=== Activity ===
Using the listing below, select the lines with the word "基础属性id" and copy them.

=== Exercise inputs ===
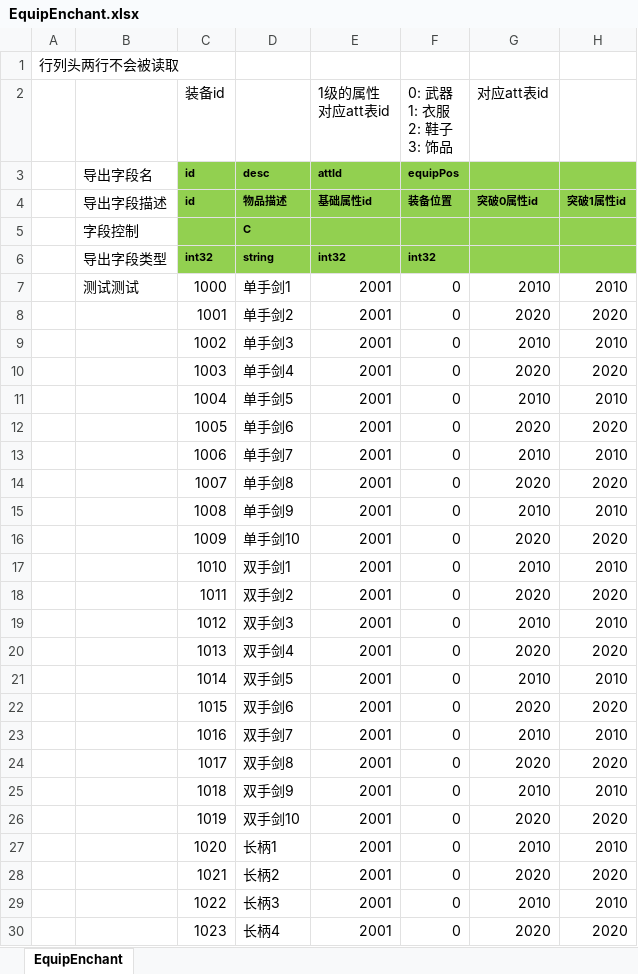
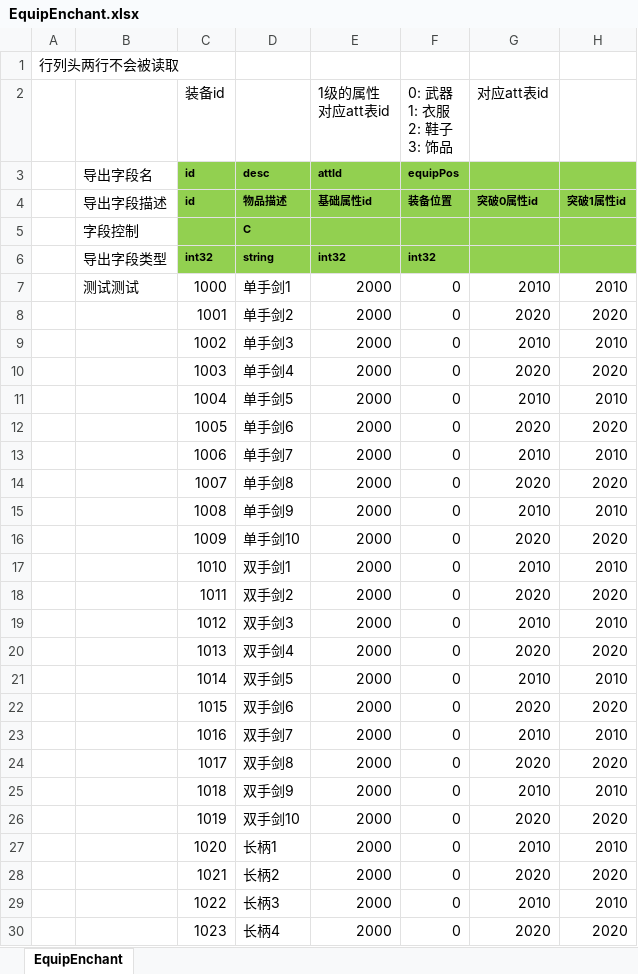
Before and after one commit to east-eden/server, an Excel workbook: config/excel/EquipEnchant.xlsx, sheet EquipEnchant, drawn as a sheet; only a part is shown; values as stored, in another font and other column widths than the file's, no borders; the diff covers the shown part only; the diff names each change by its address in the sheet, - before the commit and + after, or states it on an @@ line.

Commit message:
[excel-pipeline] hash_id:b8be579 commit_msg:修改装备数值 ...

```diff
--- a/config/excel/EquipEnchant.xlsx (sheet EquipEnchant)
+++ b/config/excel/EquipEnchant.xlsx (sheet EquipEnchant)
-E7:E30 (基础属性id): 2001
+E7:E30 (基础属性id): 2000
```
Also changed, not shown: 30 removed rows and 36 edited cells elsewhere in this sheet, config/excel/Att.xlsx, config/excel/GlobalConfig.xlsx, 2 other files.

=== Solution for this task ===
-E7:E30 (基础属性id): 2001
+E7:E30 (基础属性id): 2000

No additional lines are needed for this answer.